**The problem:** Images in the entries are to be skipped, and everything else is to be written out exactly.

**Available data:**
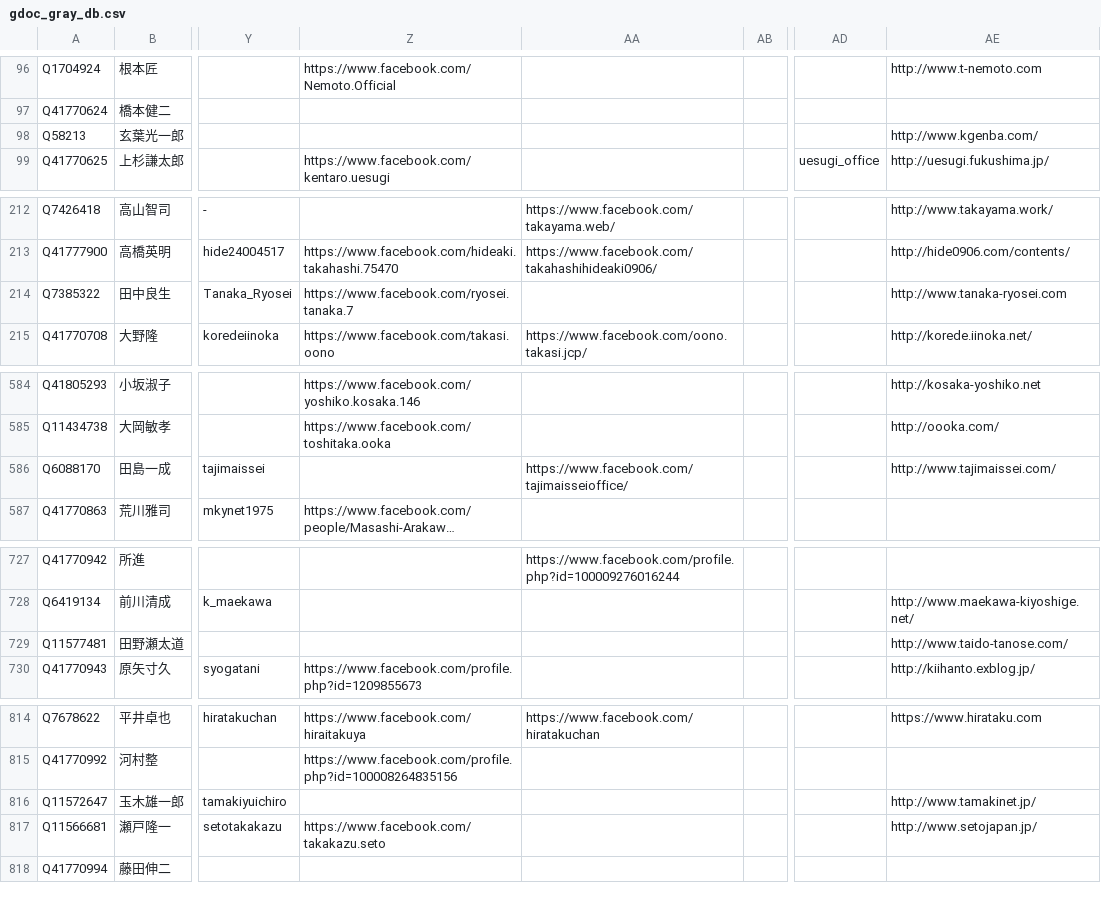
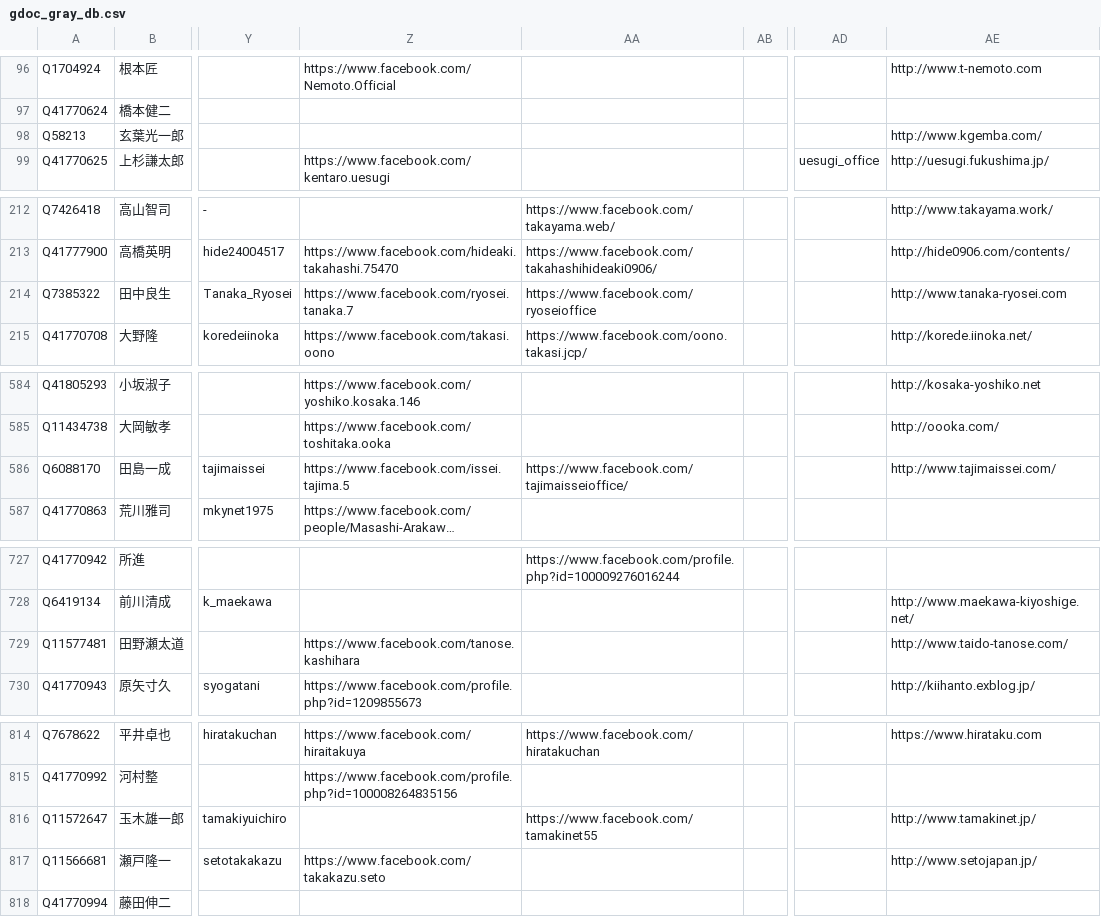
Before and after one commit to hkwi/shuin48pre, a CSV file: docs/gdoc_gray_db.csv, drawn as a sheet; only a part is shown, gaps mark what is left out; long unchanged cells end in …; the diff names each change by its address in the sheet, - before the commit and + after, or states it on an @@ line.

```diff
--- a/docs/gdoc_gray_db.csv
+++ b/docs/gdoc_gray_db.csv
-AE98: http://www.kgenba.com/
+AE98: http://www.kgemba.com/
-AA214: (empty)
+AA214: https://www.facebook.com/ryoseioffice
-Z586: (empty)
+Z586: https://www.facebook.com/issei.tajima.5
-Z729: (empty)
+Z729: https://www.facebook.com/tanose.kashihara
-AA816: (empty)
+AA816: https://www.facebook.com/tamakinet55
```
Also changed, not shown: 2 other files.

**Final answer:**
Before and after one commit to hkwi/shuin48pre, a CSV file: docs/gdoc_gray_db.csv, drawn as a sheet; only a part is shown, gaps mark what is left out; long unchanged cells end in …; the diff names each change by its address in the sheet, - before the commit and + after, or states it on an @@ line.

```diff
--- a/docs/gdoc_gray_db.csv
+++ b/docs/gdoc_gray_db.csv
-AE98: http://www.kgenba.com/
+AE98: http://www.kgemba.com/
-AA214: (empty)
+AA214: https://www.facebook.com/ryoseioffice
-Z586: (empty)
+Z586: https://www.facebook.com/issei.tajima.5
-Z729: (empty)
+Z729: https://www.facebook.com/tanose.kashihara
-AA816: (empty)
+AA816: https://www.facebook.com/tamakinet55
```
Also changed, not shown: 2 other files.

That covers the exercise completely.